How One Music Teacher Thought ‘Outside the Screen’
Story by Tamaria Kulemeka
When schools shut down in March 2020, principals and teachers scrambled to figure out how to best deliver instruction in a virtual setting. Delivering quality music instruction and programming required a total shift in mindset because their students were used to traveling to performances and doing service on a regular basis—not being stuck behind a screen or relegated to a bubble where no one could come or go.
“At the beginning of the pandemic, we knew that you were either going to sink or swim,” says Lulu Mwangi Mupfumbu, chair of the Fine Arts Department and director of choirs and orchestra at Potomac Conference’s Takoma Academy in Takoma Park, Md.

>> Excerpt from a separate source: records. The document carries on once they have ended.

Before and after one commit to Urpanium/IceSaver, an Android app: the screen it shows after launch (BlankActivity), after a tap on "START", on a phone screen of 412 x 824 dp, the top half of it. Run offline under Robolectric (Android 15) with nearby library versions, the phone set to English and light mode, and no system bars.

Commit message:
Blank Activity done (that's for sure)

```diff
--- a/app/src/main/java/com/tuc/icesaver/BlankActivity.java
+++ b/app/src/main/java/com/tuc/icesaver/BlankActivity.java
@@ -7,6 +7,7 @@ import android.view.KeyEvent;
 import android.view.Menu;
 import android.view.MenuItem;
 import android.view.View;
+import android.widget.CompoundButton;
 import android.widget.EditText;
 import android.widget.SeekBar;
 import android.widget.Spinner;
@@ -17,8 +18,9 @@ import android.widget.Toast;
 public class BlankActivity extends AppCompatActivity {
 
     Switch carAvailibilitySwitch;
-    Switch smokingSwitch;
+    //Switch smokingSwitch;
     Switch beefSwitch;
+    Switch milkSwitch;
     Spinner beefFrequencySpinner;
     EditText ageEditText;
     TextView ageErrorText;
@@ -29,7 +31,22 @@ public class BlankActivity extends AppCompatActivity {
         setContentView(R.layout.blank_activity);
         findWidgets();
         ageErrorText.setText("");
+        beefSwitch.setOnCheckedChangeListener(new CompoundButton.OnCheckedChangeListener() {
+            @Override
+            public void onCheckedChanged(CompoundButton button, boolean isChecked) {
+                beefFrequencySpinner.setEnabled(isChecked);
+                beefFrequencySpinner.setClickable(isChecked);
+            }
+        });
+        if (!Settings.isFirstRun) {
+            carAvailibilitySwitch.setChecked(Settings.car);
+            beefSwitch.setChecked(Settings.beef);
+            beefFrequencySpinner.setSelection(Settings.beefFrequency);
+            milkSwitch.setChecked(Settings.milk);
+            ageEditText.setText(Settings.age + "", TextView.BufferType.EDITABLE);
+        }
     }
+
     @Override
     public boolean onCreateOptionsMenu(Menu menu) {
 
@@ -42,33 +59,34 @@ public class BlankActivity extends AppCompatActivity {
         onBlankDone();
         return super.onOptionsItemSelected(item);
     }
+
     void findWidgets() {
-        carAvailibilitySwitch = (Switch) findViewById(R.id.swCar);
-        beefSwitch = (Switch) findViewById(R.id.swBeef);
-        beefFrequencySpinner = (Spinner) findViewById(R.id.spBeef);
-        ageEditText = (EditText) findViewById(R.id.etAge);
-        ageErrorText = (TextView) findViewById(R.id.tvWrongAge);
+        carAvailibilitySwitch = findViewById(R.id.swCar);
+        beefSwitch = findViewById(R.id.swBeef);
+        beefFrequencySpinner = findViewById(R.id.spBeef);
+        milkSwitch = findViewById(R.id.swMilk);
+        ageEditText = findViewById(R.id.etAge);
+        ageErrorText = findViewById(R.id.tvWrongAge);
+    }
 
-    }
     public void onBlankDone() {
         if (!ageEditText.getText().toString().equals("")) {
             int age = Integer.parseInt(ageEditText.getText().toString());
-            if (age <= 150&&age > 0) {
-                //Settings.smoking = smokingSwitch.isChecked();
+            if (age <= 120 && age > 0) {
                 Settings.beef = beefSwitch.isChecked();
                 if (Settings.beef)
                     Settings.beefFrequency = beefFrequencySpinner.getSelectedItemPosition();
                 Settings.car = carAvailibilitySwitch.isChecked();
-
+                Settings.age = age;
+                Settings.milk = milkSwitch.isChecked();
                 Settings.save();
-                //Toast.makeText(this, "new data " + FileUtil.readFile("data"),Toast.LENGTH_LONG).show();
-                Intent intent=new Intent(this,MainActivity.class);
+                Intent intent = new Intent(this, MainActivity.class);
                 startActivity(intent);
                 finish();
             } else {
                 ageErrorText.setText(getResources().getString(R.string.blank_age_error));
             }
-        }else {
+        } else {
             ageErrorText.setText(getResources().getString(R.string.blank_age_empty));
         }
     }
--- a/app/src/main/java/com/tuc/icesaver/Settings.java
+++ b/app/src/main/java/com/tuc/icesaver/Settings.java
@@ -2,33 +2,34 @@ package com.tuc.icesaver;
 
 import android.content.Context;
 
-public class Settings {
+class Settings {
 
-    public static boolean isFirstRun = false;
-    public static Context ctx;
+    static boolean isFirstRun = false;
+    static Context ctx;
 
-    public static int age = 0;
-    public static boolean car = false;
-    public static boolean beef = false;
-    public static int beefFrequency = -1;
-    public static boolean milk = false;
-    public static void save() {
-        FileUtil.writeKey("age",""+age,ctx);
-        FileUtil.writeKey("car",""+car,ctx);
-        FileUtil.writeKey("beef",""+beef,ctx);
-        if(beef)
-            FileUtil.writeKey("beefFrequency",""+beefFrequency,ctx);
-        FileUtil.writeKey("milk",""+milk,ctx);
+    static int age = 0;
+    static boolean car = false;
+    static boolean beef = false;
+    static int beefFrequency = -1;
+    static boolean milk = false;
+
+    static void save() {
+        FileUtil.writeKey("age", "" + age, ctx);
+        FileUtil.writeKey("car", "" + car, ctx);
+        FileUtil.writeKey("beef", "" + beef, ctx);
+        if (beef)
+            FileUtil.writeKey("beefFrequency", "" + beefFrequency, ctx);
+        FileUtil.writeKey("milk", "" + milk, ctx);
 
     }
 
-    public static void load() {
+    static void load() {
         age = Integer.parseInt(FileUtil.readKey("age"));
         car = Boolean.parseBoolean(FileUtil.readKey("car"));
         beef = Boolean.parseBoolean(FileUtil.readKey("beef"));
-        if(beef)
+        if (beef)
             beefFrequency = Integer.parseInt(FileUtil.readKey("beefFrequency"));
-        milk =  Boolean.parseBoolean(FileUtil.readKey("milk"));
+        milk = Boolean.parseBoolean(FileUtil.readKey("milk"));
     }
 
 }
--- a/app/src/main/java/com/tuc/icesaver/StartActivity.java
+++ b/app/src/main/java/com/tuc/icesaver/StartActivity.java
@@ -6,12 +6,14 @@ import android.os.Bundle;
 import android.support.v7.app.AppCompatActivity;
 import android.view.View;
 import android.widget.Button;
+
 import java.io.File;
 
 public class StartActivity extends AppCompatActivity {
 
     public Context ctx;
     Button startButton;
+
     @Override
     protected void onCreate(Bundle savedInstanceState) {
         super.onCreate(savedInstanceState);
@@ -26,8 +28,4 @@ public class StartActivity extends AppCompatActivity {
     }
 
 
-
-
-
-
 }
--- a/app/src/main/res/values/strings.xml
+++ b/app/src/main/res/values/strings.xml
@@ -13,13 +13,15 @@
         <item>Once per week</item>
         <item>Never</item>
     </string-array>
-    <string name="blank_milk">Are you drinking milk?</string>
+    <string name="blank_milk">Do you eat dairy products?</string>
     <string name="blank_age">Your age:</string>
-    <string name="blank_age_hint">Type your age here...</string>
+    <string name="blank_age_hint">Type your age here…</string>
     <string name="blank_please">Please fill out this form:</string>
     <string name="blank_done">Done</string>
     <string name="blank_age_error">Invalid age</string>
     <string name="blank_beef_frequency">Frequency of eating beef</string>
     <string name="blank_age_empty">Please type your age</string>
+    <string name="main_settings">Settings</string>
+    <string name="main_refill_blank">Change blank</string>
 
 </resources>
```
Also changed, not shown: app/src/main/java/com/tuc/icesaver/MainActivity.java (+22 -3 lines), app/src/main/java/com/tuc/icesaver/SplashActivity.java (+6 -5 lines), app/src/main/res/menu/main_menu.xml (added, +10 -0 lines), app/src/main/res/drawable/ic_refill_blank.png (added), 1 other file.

Mupfumbu, who has been an educator for 19 years, says they had to figure out quickly how to keep their students singing and playing their instruments. TA was virtual for the entire 2020–21 school year, though during the last month of school one grade was allowed to attend in-person classes each week.
“You had to be flexible and remain flexible,” Mupfumbu says. “You had to be sensitive to the needs everyone had and have a willing spirit. It was difficult just not to do the bare minimum but still give the kids things to look forward to and be involved in and preserve their love for singing and playing instruments and not hate it after they got out of the pandemic.”
Although it was a monumental task, Mupfumbu says the time away from group performances and ensemble work allowed them to “really hone in on students’ individual abilities.”
Mupfumbu says, “It created stronger musicians because they had to learn individual music and make recordings and not rely on others. They had to change how they practiced and learned music, so it created stronger individual musicians, which was great.”
The music program, which is known for its service partnerships, continued to flourish in this area despite the obstacles. For example, they raised funds for an impoverished community in South Africa, providing “a month’s worth of groceries” for several families in that area. Also, they were able to continue a partnership forged five years ago with Wintley Phipps’ U.S. Dream Academy, an organization that helps at-risk youth. And in the fall of 2020, they were afforded the opportunity to perform virtually with Phipps, a Seventh-day Adventist pastor, world-renowned vocalist and philanthropist.
“We continue to believe in the kids and give them things to look forward to, letting them know all is not lost,” Mupfumbu says. “God has continued to open doors for us.”
July/August 2022 Visitor:
- Educating in the New Frontier
- Editorial: A Heartfelt Thanks
- Eveillard Children Learn Virtually From Coast to Coast
- How One Music Teacher Thought ‘Outside the Screen’
- Keeping Our Kids in Adventist Schools
- ACSGW Launches Healthy Child 1000
- Columbia Union Educators of the Year Announced
- Meet the 2022 Caring Heart Award Winners